There was only one way to find out.  We unhitched the trailer and left it at a pullout, and we went exploring with the truck, to see what was available (and what we could handle with the trailer).  Yes, we were concerned about getting stuck in the snow.  But we felt that we were reasonably well prepared: we have fairly serious all-terrain tires and four-wheel-drive and high clearance.  We also carry tire chains for both the truck and the trailer, as well as a winch, tow straps, snatch block, shovels, and so forth.    To someone from a snowy climate, our concern and uncertainty would probably be laughable.  But we are “flatlanders” from sunny Southern California, and I had never driven in 6 inches of untracked fresh snow, with no snow plow in sight, and no one else around.

When we came to one of the less-hilly forest roads, it was time for a trial run.  I pulled the truck off the plowed highway and aimed it at the snow bank that had been piled up by the snow plow.   I put the truck in “four-wheel-drive low” and drove slowly ahead.  The truck crunched right through the snow bank and then continued down the untracked road, into the forest.  Some of the snow drifts were almost a foot deep, but it was no problem.  The truck didn’t slip at all, and I didn’t have to push on the accelerator.  We just rumbled along, slowly and carefully.  The "road" was surprisingly smooth.

With a little more confidence, we scouted a couple of possible boondocking sites on a couple of different roads.  Both sites were acceptable; but both of them were surrounded by high trees, with no views of the nearby snowy mountains.  Since we were feeling better about driving through the fresh snow on the forest roads, Felice suggested a more remote area, with better views of the mountains. We were pleased to discover that it was no problem to drive the truck through the snow on some fairly hilly terrain.  We decided that we could safely tow the trailer into the backcountry, especially since this trailer has extra high clearance.

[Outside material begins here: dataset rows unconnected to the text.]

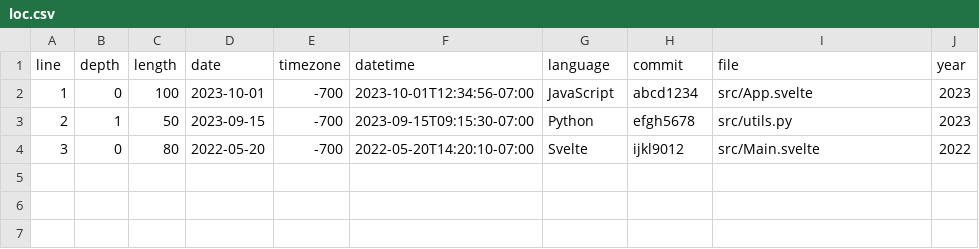
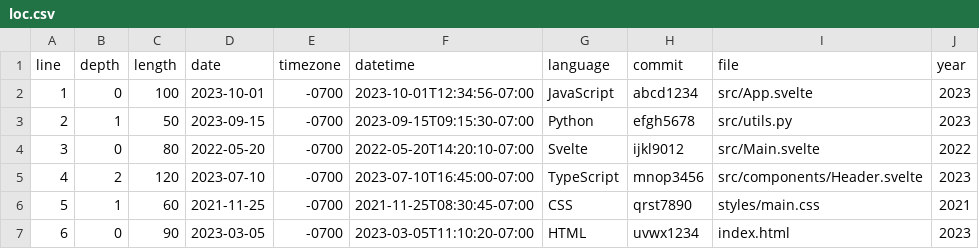
Before and after one commit to nikopastore/my-portfolio, a CSV file: static/loc.csv, drawn as a sheet.

Commit message:
Update loc.csv

```diff
--- a/static/loc.csv
+++ b/static/loc.csv
@@ -1,4 +1,7 @@
 line,depth,length,date,timezone,datetime,language,commit,file,year
-1,0,100,2023-10-01,-700,2023-10-01T12:34:56-07:00,JavaScript,abcd1234,src/App.svelte,2023
-2,1,50,2023-09-15,-700,2023-09-15T09:15:30-07:00,Python,efgh5678,src/utils.py,2023
-3,0,80,2022-05-20,-700,2022-05-20T14:20:10-07:00,Svelte,ijkl9012,src/Main.svelte,2022
+1,0,100,2023-10-01,-0700,2023-10-01T12:34:56-07:00,JavaScript,abcd1234,src/App.svelte,2023
+2,1,50,2023-09-15,-0700,2023-09-15T09:15:30-07:00,Python,efgh5678,src/utils.py,2023
+3,0,80,2022-05-20,-0700,2022-05-20T14:20:10-07:00,Svelte,ijkl9012,src/Main.svelte,2022
+4,2,120,2023-07-10,-0700,2023-07-10T16:45:00-07:00,TypeScript,mnop3456,src/components/Header.svelte,2023
+5,1,60,2021-11-25,-0700,2021-11-25T08:30:45-07:00,CSS,qrst7890,styles/main.css,2021
+6,0,90,2023-03-05,-0700,2023-03-05T11:10:20-07:00,HTML,uvwx1234,index.html,2023
```
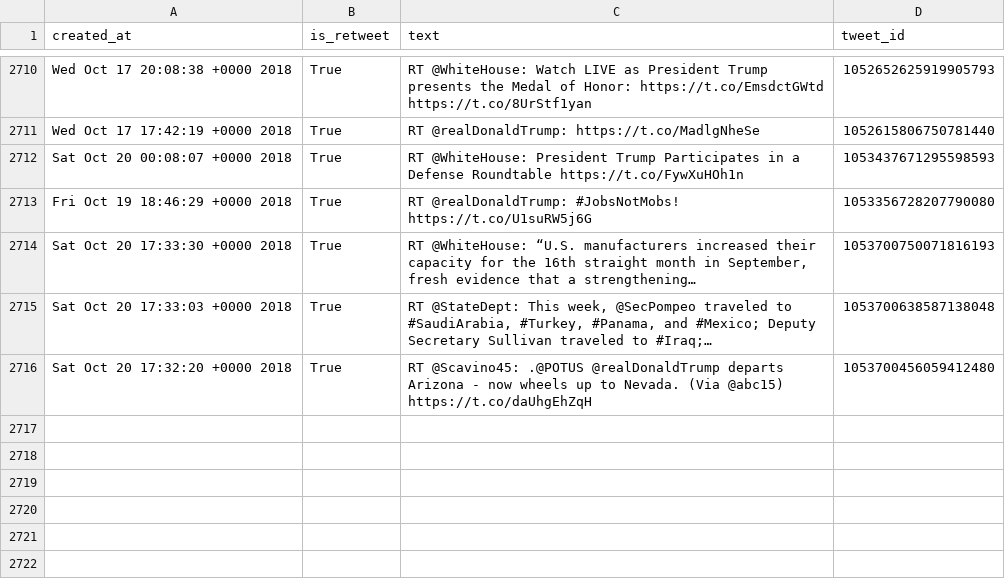
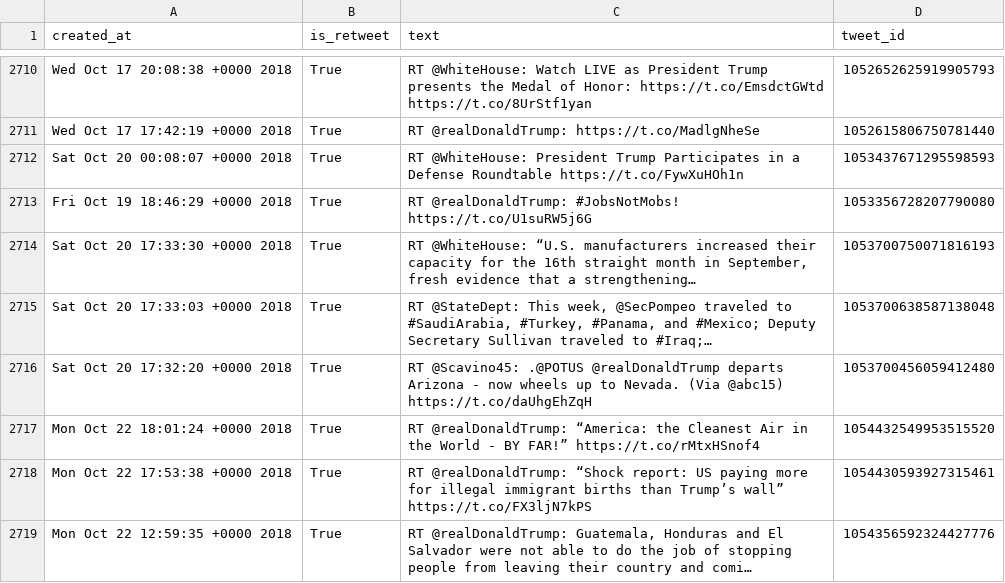
Before and after one commit to cpenalobel/sportsdata, a CSV file: twets/potus.csv, drawn as a sheet; only a part is shown, gaps mark what is left out; the diff names each change by its address in the sheet, - before the commit and + after, or states it on an @@ line.

```diff
--- a/twets/potus.csv
+++ b/twets/potus.csv
+row 2717: Mon Oct 22 18:01:24 +0000 2018 | True | RT @realDonaldTrump: “America: the Cleanest Air in the World - BY FAR!” https://t.co/rMtxHSnof4 | 1054432549953515520
+row 2718: Mon Oct 22 17:53:38 +0000 2018 | True | RT @realDonaldTrump: “Shock report: US paying more for illegal immigrant births than Trump’s wall” https://t.co/FX3ljN7kPS | 1054430593927315461
+row 2719: Mon Oct 22 12:59:35 +0000 2018 | True | RT @realDonaldTrump: Guatemala, Honduras and El Salvador were not able to do the job of stopping people from leaving their country and comi… | 1054356592324427776
```
Also changed, not shown: twets/realdonaldtrump.csv, twets/vp.csv, 1 other file.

So that’s what we did. We hitched up and slowly pulled the trailer over the hills and then off the forest road, through the snow, and down onto a broad granite slab.  The slab, which was fully exposed to the sun, was less snowy than the road or the surrounding forest:

As far as we could tell, there were no other people within many miles of our campsite.  It was a gloriously sunny and cool day when we arrived; but soon thereafter, it got pretty warm, and the snow started to melt.  Even though we were on a granite slab, there was enough decomposed granite on top of the slab to hold a lot of meltwater, creating a messy slurry.  We dug a shallow trench through the gravel to drain our campsite, and it worked very well:

(In case you’re wondering, we filled in the trench and smoothed out the gravel when we left our campsite a few days later.)  In that picture, you can see the bright orange “Legos” underneath the right wheel of the trailer.  We had to elevate the right side of the trailer in order to level it, because the slab slanted so steeply.  Also, as a result of the slant, the distance from the ground to the bottom step of the trailer was about two feet, so that’s why we put the little step stool next to the front door of the trailer.  In an effort to avoid the muddy gravel, we spread out a tarp as a staging area for our equipment.  After we got all of our stuff set up (which always takes us quite a while), we had time to admire the view of the Great Western Divide to the south:

After dinner, we took a walk, but the roadway was pretty icy because the slush had frozen.  The Milky Way was fairly prominent, although there was some light pollution from the San Joaquin Valley.  This picture was taken at an ISO of 3200 and an exposure time of 20 seconds.  I illuminated the trailer very briefly with an old incandescent flashlight, hoping to avoid the blue cast of the LED flashlight, and it worked pretty well:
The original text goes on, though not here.